"Hurt Locker"'s Kathryn Bigelow will be competing against her ex-husband Cameron for Best Director. She is only the fourth woman ever to be nominated in the category.
Also vying for the top prize at this year's Oscars - which for the first time in six decades features a field of 10 nominees - are the inspirational football drama "The Blind Side"; "District 9," the science fiction hit of aliens relegated to an apartheid existence in South Africa; Quentin Tarantino's World War II saga "Inglourious Basterds"; the Coen Brothers' meditation on religion and morality, "A Serious Man"; the animated Pixar comedy "Up"; "Up in The Air," a dramedy about a corporate downsizer; and two tales of teenagers in very different circumstances, involving romance ("An Education") and abuse ("Precious: Based on the Novel 'Push' by Sapphire").
"Up," a travel adventure about a lonely widower who flies his house off to South America suspended from helium balloons, is only the second animated film ever to earn a Best Picture nomination (following Disney's "Beauty and the Beast" in 1991).
Cameron's "Avatar" won best drama and director at the Golden Globes, while Bigelow's "The Hurt Locker" beat out Cameron at the Directors Guild of America Awards, whose recipient usually goes on to earn the Best Director Oscar.

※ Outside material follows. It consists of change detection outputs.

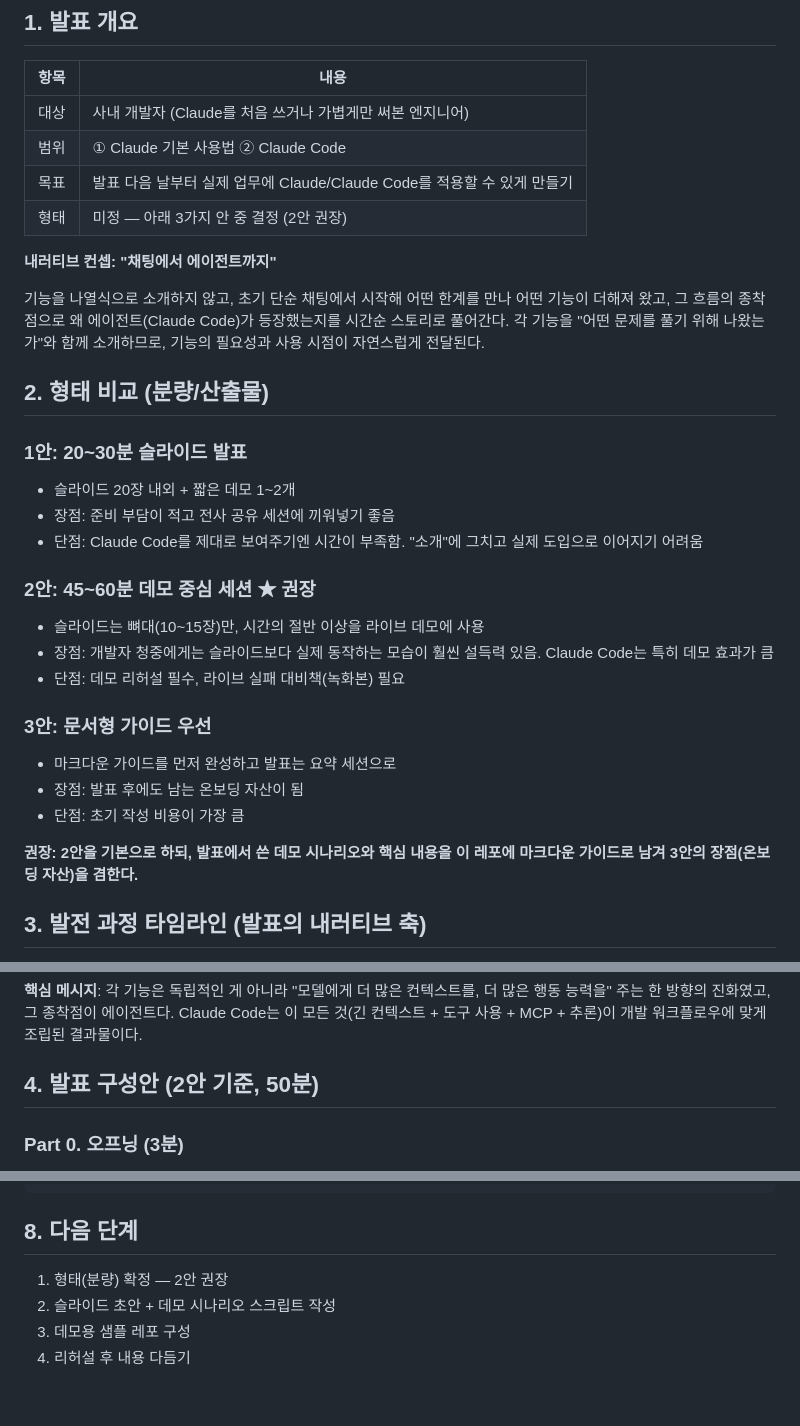
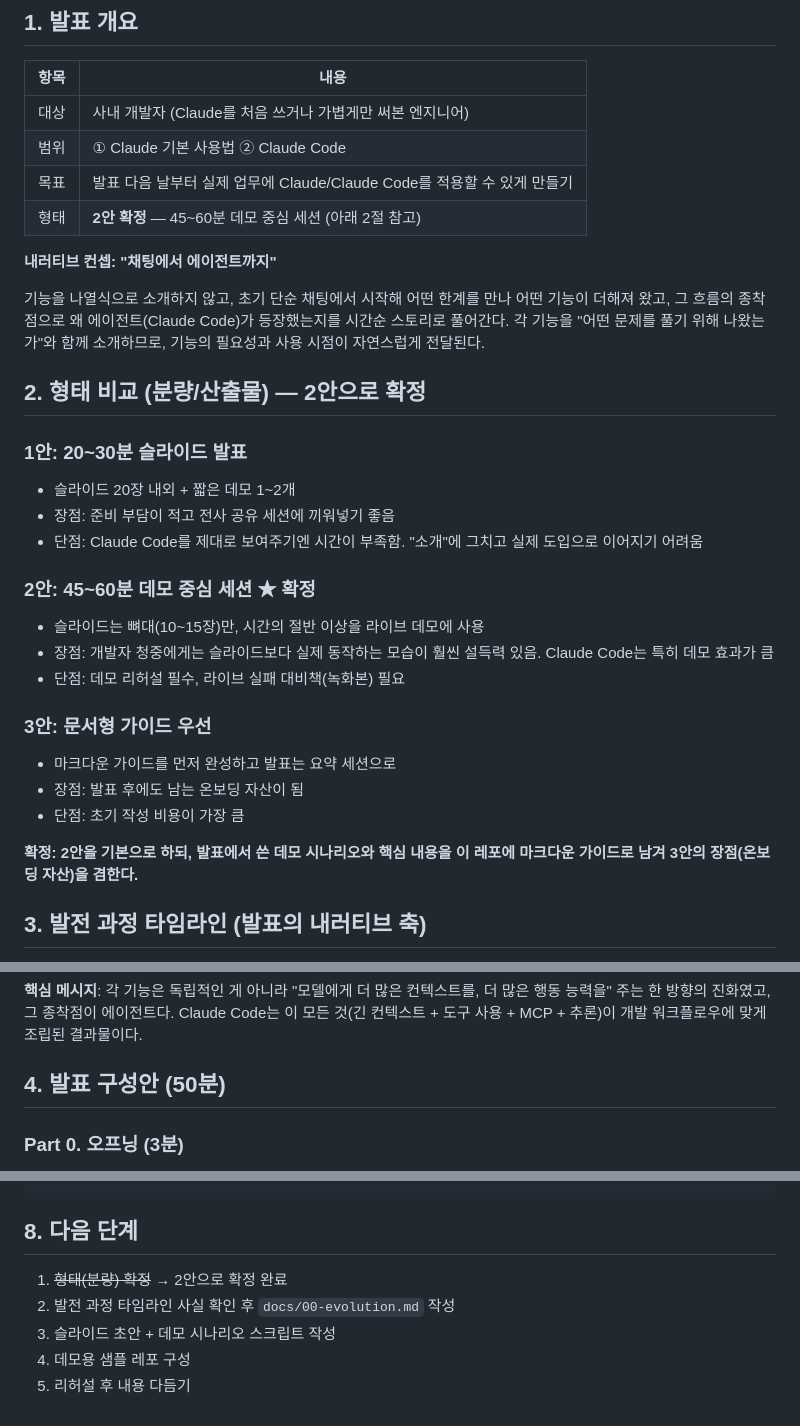
Before and after one commit to epii2zero/claude_guide, a Markdown page: PLAN.md, 3 parts joined by grey strips. Drawn GitHub-style.

Commit message:
Finalize presentation format as demo-centric 45-60min session
Co-Authored-By: Claude Fable 5 <noreply@anthropic.com>
Claude-Session: https://claude.ai/code/session_01M6R5khRxzAqaWHqjVftNAn

```diff
--- a/PLAN.md
+++ b/PLAN.md
@@ -9,7 +9,7 @@
 | 대상 | 사내 개발자 (Claude를 처음 쓰거나 가볍게만 써본 엔지니어) |
 | 범위 | ① Claude 기본 사용법 ② Claude Code |
 | 목표 | 발표 다음 날부터 실제 업무에 Claude/Claude Code를 적용할 수 있게 만들기 |
-| 형태 | 미정 — 아래 3가지 안 중 결정 (2안 권장) |
+| 형태 | **2안 확정** — 45~60분 데모 중심 세션 (아래 2절 참고) |
 
 **내러티브 컨셉: "채팅에서 에이전트까지"**
 
@@ -18,14 +18,14 @@
 등장했는지를 시간순 스토리로 풀어간다. 각 기능을 "어떤 문제를 풀기 위해
 나왔는가"와 함께 소개하므로, 기능의 필요성과 사용 시점이 자연스럽게 전달된다.
 
-## 2. 형태 비교 (분량/산출물)
+## 2. 형태 비교 (분량/산출물) — 2안으로 확정
 
 ### 1안: 20~30분 슬라이드 발표
 - 슬라이드 20장 내외 + 짧은 데모 1~2개
 - 장점: 준비 부담이 적고 전사 공유 세션에 끼워넣기 좋음
 - 단점: Claude Code를 제대로 보여주기엔 시간이 부족함. "소개"에 그치고 실제 도입으로 이어지기 어려움
 
-### 2안: 45~60분 데모 중심 세션 ★ 권장
+### 2안: 45~60분 데모 중심 세션 ★ 확정
 - 슬라이드는 뼈대(10~15장)만, 시간의 절반 이상을 라이브 데모에 사용
 - 장점: 개발자 청중에게는 슬라이드보다 실제 동작하는 모습이 훨씬 설득력 있음. Claude Code는 특히 데모 효과가 큼
 - 단점: 데모 리허설 필수, 라이브 실패 대비책(녹화본) 필요
@@ -35,7 +35,7 @@
 - 장점: 발표 후에도 남는 온보딩 자산이 됨
 - 단점: 초기 작성 비용이 가장 큼
 
-**권장: 2안을 기본으로 하되, 발표에서 쓴 데모 시나리오와 핵심 내용을 이 레포에 마크다운 가이드로 남겨 3안의 장점(온보딩 자산)을 겸한다.**
+**확정: 2안을 기본으로 하되, 발표에서 쓴 데모 시나리오와 핵심 내용을 이 레포에 마크다운 가이드로 남겨 3안의 장점(온보딩 자산)을 겸한다.**
 
 ## 3. 발전 과정 타임라인 (발표의 내러티브 축)
 
@@ -60,7 +60,7 @@
 Claude Code는 이 모든 것(긴 컨텍스트 + 도구 사용 + MCP + 추론)이 개발
 워크플로우에 맞게 조립된 결과물이다.
 
-## 4. 발표 구성안 (2안 기준, 50분)
+## 4. 발표 구성안 (50분)
 
 ### Part 0. 오프닝 (3분)
 - 왜 지금 Claude인가: 개발 워크플로우에서 AI 활용의 현재
@@ -152,7 +152,8 @@ claude_guide/
 
 ## 8. 다음 단계
 
-1. 형태(분량) 확정 — 2안 권장
-2. 슬라이드 초안 + 데모 시나리오 스크립트 작성
-3. 데모용 샘플 레포 구성
-4. 리허설 후 내용 다듬기
+1. ~~형태(분량) 확정~~ → 2안으로 확정 완료
+2. 발전 과정 타임라인 사실 확인 후 `docs/00-evolution.md` 작성
+3. 슬라이드 초안 + 데모 시나리오 스크립트 작성
+4. 데모용 샘플 레포 구성
+5. 리허설 후 내용 다듬기
```
Also changed, not shown: other parts of PLAN.md (+1 -1 lines).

No woman has ever won the directing Oscar (previous nominees include Sofia Coppola for 2003's "Lost in Translation," Jane Campion for 1993's "The Piano," and Lena Wertmuller for 1975's "Seven Beauties").
Bigelow's previous films include "Point Break" and "Near Dark." She said she was gratified and humbled by the nomination.
"It's a huge, huge compliment to the entire cast and crew," she said. "It was a very difficult shoot of heat and sun and windstorms and sandstorms and they had to unite crew from Lebanon and Israel."
"The Hurt Locker" also beat "Avatar" for the Producers Guild of America top prize and was chosen as last year's best film by many key critics groups.
Also nominated for best director Lee Daniels ("Precious), who became only the second black filmmaker nominated in the category (after John Singleton for 1991's "Boyz N the Hood"); Jason Reitman for "Up in the Air"' and Quentin Tarantino for "Inglourious Basterds."
There were familiar faces among this year's nominees - Meryl Streep, Jeff Bridges, George Clooney, Wallace and Gromit - and some first -timers.
Sandra Bullock received her first Oscar nomination for playing a wealthy woman who takes in a homeless teen in "The Blind Side," while Streep received her 16th for her portrayal of Julia Child in "Julie & Julia." Also nominated for Best Actress: Helen Mirren as the wife of Leo Tolstoy in "The Last Station"; Carey Mulligan as a British school girl romanced by a much older man in "An Education"; and Gabourey Sidibe, making her film debut as an illiterate, pregnant teenager who moves toward self-discovery amid horrendous domestic circumstances, in "Precious."
Jeff Bridges received his fifth acting nomination, as a country-western singer in "Crazy Heart." George Clooney, who won a Best Supporting Actor Oscar for "Syriana," is up for Best Actor for "Up in the Air." Also in the running: Colin Firth as a gay professor grieving over the death of his lover in "A Single Man"; Jeremy Renner as a bomb technician in "The Hurt Locker"; and Morgan Freeman as Nelson Mandela in Clint Eastwood's "Invictus."